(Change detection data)
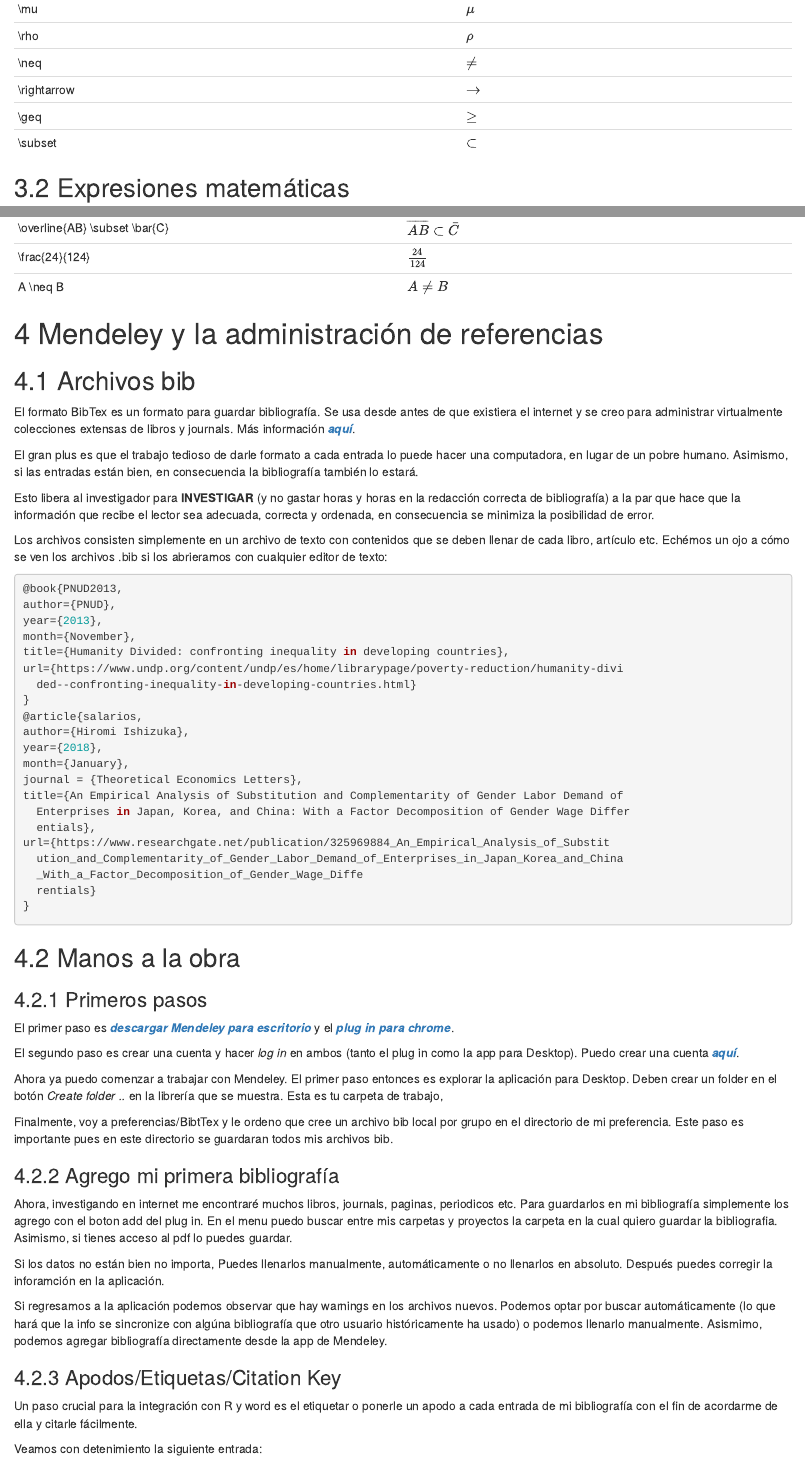
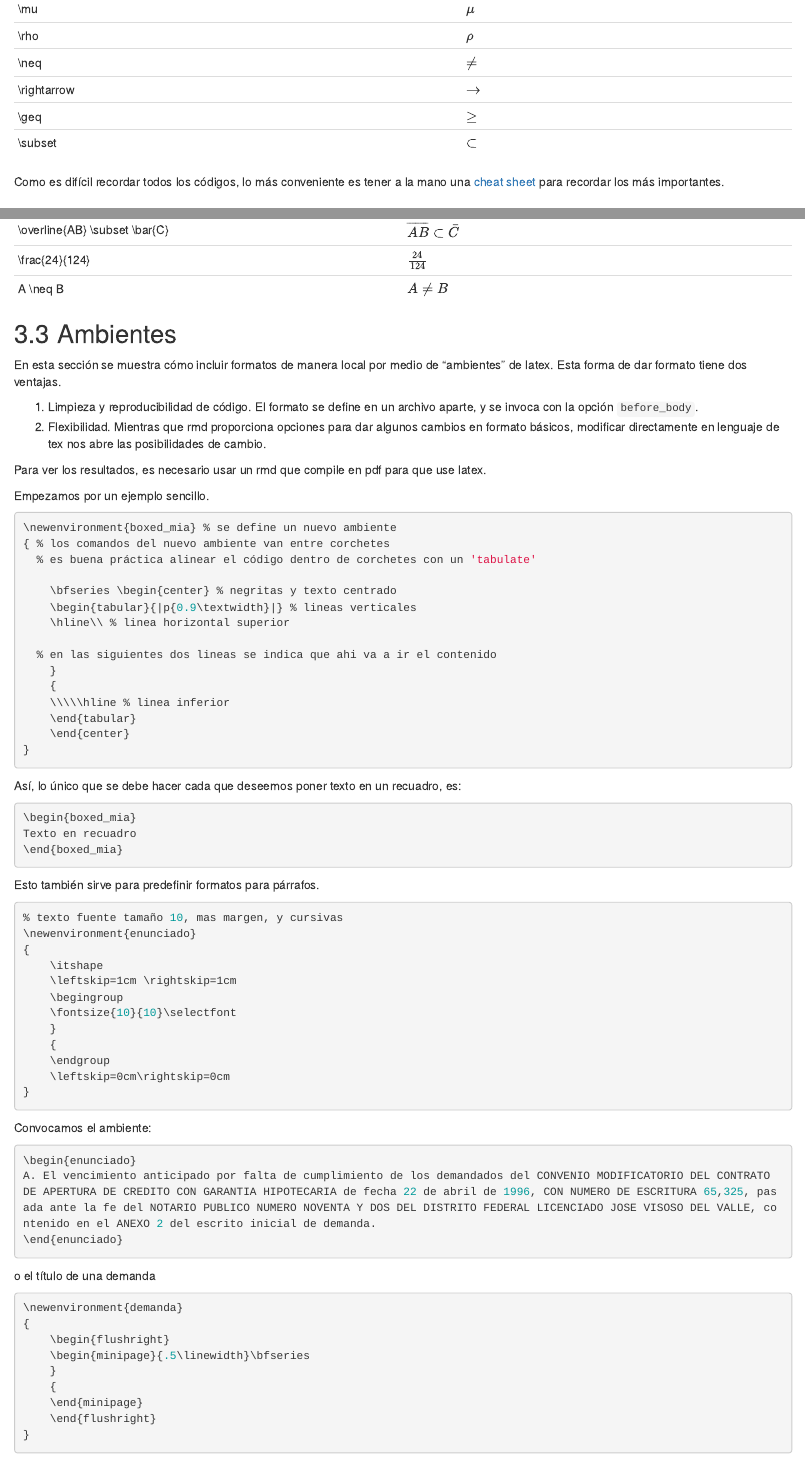
Before and after one commit to kelpi-lo/rmd_abogados, an R Markdown document (index.Rmd): the page in a window 1100 px wide, from 4690 px down, and a second part further down, joined at a grey line. Rendered offline with R 4.5, knitr and Pandoc, with nearby package versions; drawn as R Markdown's standard HTML page in place of the format the file asks for; a font, style sheet, LaTeX package, included part or bibliography that could not be used is replaced or left out.

Commit message:
agrego ambientes al archivo index, #1

````diff
--- a/index.Rmd
+++ b/index.Rmd
@@ -259,6 +259,10 @@ La primera gran ventaja de Latex es la facilidad con la que podemos insertar car
 | \\geq | $\geq$ |
 | \\subset | $\subset$ |
 
+Como es difícil recordar todos los códigos, lo más conveniente es tener a la mano una [cheat sheet](https://www.caam.rice.edu/~heinken/latex/symbols.pdf) para recordar los más importantes.
+
+
+
 ## Expresiones matemáticas
 
 | Código | Output |
@@ -271,6 +275,87 @@ La primera gran ventaja de Latex es la facilidad con la que podemos insertar car
 | \\overline{AB} \\subset \\bar{C} | $\overline{AB} \subset \bar{C}$ |
 | \\frac{24}{124} | $\frac{24}{124}$|
 | A \\neq B | $A \neq B$ |
+
+## Ambientes
+
+En esta sección se muestra cómo incluir formatos de manera local por medio de "ambientes" de latex. Esta forma de dar formato tiene dos ventajas.
+
+1. Limpieza y reproducibilidad de código. El formato se define en un archivo aparte, y se invoca con la opción `before_body`.
+2. Flexibilidad. Mientras que rmd proporciona opciones para dar algunos cambios en formato básicos, modificar directamente en lenguaje de tex nos abre las posibilidades de cambio.
+
+Para ver los resultados, es necesario usar un rmd que compile en pdf para que use latex.
+
+Empezamos por un ejemplo sencillo.
+
+
+```{r, eval=FALSE}
+\newenvironment{boxed_mia} % se define un nuevo ambiente
+{ % los comandos del nuevo ambiente van entre corchetes
+  % es buena práctica alinear el código dentro de corchetes con un 'tabulate'
+
+	\bfseries \begin{center} % negritas y texto centrado
+    \begin{tabular}{|p{0.9\textwidth}|} % lineas verticales
+    \hline\\ % linea horizontal superior
+
+  % en las siguientes dos lineas se indica que ahi va a ir el contenido
+    }
+    {
+    \\\\\hline % linea inferior
+    \end{tabular}
+    \end{center}
+}
+```
+
+Así, lo único que se debe hacer cada que deseemos poner texto en un recuadro, es:
+
+```{r, eval=FALSE}
+\begin{boxed_mia}
+Texto en recuadro
+\end{boxed_mia}
+
+```
+
+
+Esto también sirve para predefinir formatos para párrafos.
+
+```{r, eval=FALSE}
+% texto fuente tamaño 10, mas margen, y cursivas
+\newenvironment{enunciado}
+{
+	\itshape
+	\leftskip=1cm \rightskip=1cm
+	\begingroup
+	\fontsize{10}{10}\selectfont
+	}
+	{
+	\endgroup
+	\leftskip=0cm\rightskip=0cm
+}
+```
+
+Convocamos el ambiente:
+
+```{r, eval=FALSE}
+\begin{enunciado}
+A. El vencimiento anticipado por falta de cumplimiento de los demandados del CONVENIO MODIFICATORIO DEL CONTRATO DE APERTURA DE CREDITO CON GARANTIA HIPOTECARIA de fecha 22 de abril de 1996, CON NUMERO DE ESCRITURA 65,325, pasada ante la fe del NOTARIO PUBLICO NUMERO NOVENTA Y DOS DEL DISTRITO FEDERAL LICENCIADO JOSE VISOSO DEL VALLE, contenido en el ANEXO 2 del escrito inicial de demanda.
+\end{enunciado}
+```
+
+
+o el título de una demanda
+
+```{r, eval=FALSE}
+\newenvironment{demanda}
+{
+	\begin{flushright}
+	\begin{minipage}{.5\linewidth}\bfseries
+	}
+	{
+	\end{minipage}
+	\end{flushright}
+}
+```
+
 
 
 # Mendeley y la administración de referencias
````
Also changed, not shown: index.Rmd (2 more changed lines).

Problem
In your copy, repeat each record exactly and include no pictures.

Your solution
Before and after one commit to kelpi-lo/rmd_abogados, an R Markdown document (index.Rmd): the page in a window 1100 px wide, from 4690 px down, and a second part further down, joined at a grey line. Rendered offline with R 4.5, knitr and Pandoc, with nearby package versions; drawn as R Markdown's standard HTML page in place of the format the file asks for; a font, style sheet, LaTeX package, included part or bibliography that could not be used is replaced or left out.

Commit message:
agrego ambientes al archivo index, #1

````diff
--- a/index.Rmd
+++ b/index.Rmd
@@ -259,6 +259,10 @@ La primera gran ventaja de Latex es la facilidad con la que podemos insertar car
 | \\geq | $\geq$ |
 | \\subset | $\subset$ |
 
+Como es difícil recordar todos los códigos, lo más conveniente es tener a la mano una [cheat sheet](https://www.caam.rice.edu/~heinken/latex/symbols.pdf) para recordar los más importantes.
+
+
+
 ## Expresiones matemáticas
 
 | Código | Output |
@@ -271,6 +275,87 @@ La primera gran ventaja de Latex es la facilidad con la que podemos insertar car
 | \\overline{AB} \\subset \\bar{C} | $\overline{AB} \subset \bar{C}$ |
 | \\frac{24}{124} | $\frac{24}{124}$|
 | A \\neq B | $A \neq B$ |
+
+## Ambientes
+
+En esta sección se muestra cómo incluir formatos de manera local por medio de "ambientes" de latex. Esta forma de dar formato tiene dos ventajas.
+
+1. Limpieza y reproducibilidad de código. El formato se define en un archivo aparte, y se invoca con la opción `before_body`.
+2. Flexibilidad. Mientras que rmd proporciona opciones para dar algunos cambios en formato básicos, modificar directamente en lenguaje de tex nos abre las posibilidades de cambio.
+
+Para ver los resultados, es necesario usar un rmd que compile en pdf para que use latex.
+
+Empezamos por un ejemplo sencillo.
+
+
+```{r, eval=FALSE}
+\newenvironment{boxed_mia} % se define un nuevo ambiente
+{ % los comandos del nuevo ambiente van entre corchetes
+  % es buena práctica alinear el código dentro de corchetes con un 'tabulate'
+
+	\bfseries \begin{center} % negritas y texto centrado
+    \begin{tabular}{|p{0.9\textwidth}|} % lineas verticales
+    \hline\\ % linea horizontal superior
+
+  % en las siguientes dos lineas se indica que ahi va a ir el contenido
+    }
+    {
+    \\\\\hline % linea inferior
+    \end{tabular}
+    \end{center}
+}
+```
+
+Así, lo único que se debe hacer cada que deseemos poner texto en un recuadro, es:
+
+```{r, eval=FALSE}
+\begin{boxed_mia}
+Texto en recuadro
+\end{boxed_mia}
+
+```
+
+
+Esto también sirve para predefinir formatos para párrafos.
+
+```{r, eval=FALSE}
+% texto fuente tamaño 10, mas margen, y cursivas
+\newenvironment{enunciado}
+{
+	\itshape
+	\leftskip=1cm \rightskip=1cm
+	\begingroup
+	\fontsize{10}{10}\selectfont
+	}
+	{
+	\endgroup
+	\leftskip=0cm\rightskip=0cm
+}
+```
+
+Convocamos el ambiente:
+
+```{r, eval=FALSE}
+\begin{enunciado}
+A. El vencimiento anticipado por falta de cumplimiento de los demandados del CONVENIO MODIFICATORIO DEL CONTRATO DE APERTURA DE CREDITO CON GARANTIA HIPOTECARIA de fecha 22 de abril de 1996, CON NUMERO DE ESCRITURA 65,325, pasada ante la fe del NOTARIO PUBLICO NUMERO NOVENTA Y DOS DEL DISTRITO FEDERAL LICENCIADO JOSE VISOSO DEL VALLE, contenido en el ANEXO 2 del escrito inicial de demanda.
+\end{enunciado}
+```
+
+
+o el título de una demanda
+
+```{r, eval=FALSE}
+\newenvironment{demanda}
+{
+	\begin{flushright}
+	\begin{minipage}{.5\linewidth}\bfseries
+	}
+	{
+	\end{minipage}
+	\end{flushright}
+}
+```
+
 
 
 # Mendeley y la administración de referencias
````
Also changed, not shown: index.Rmd (2 more changed lines).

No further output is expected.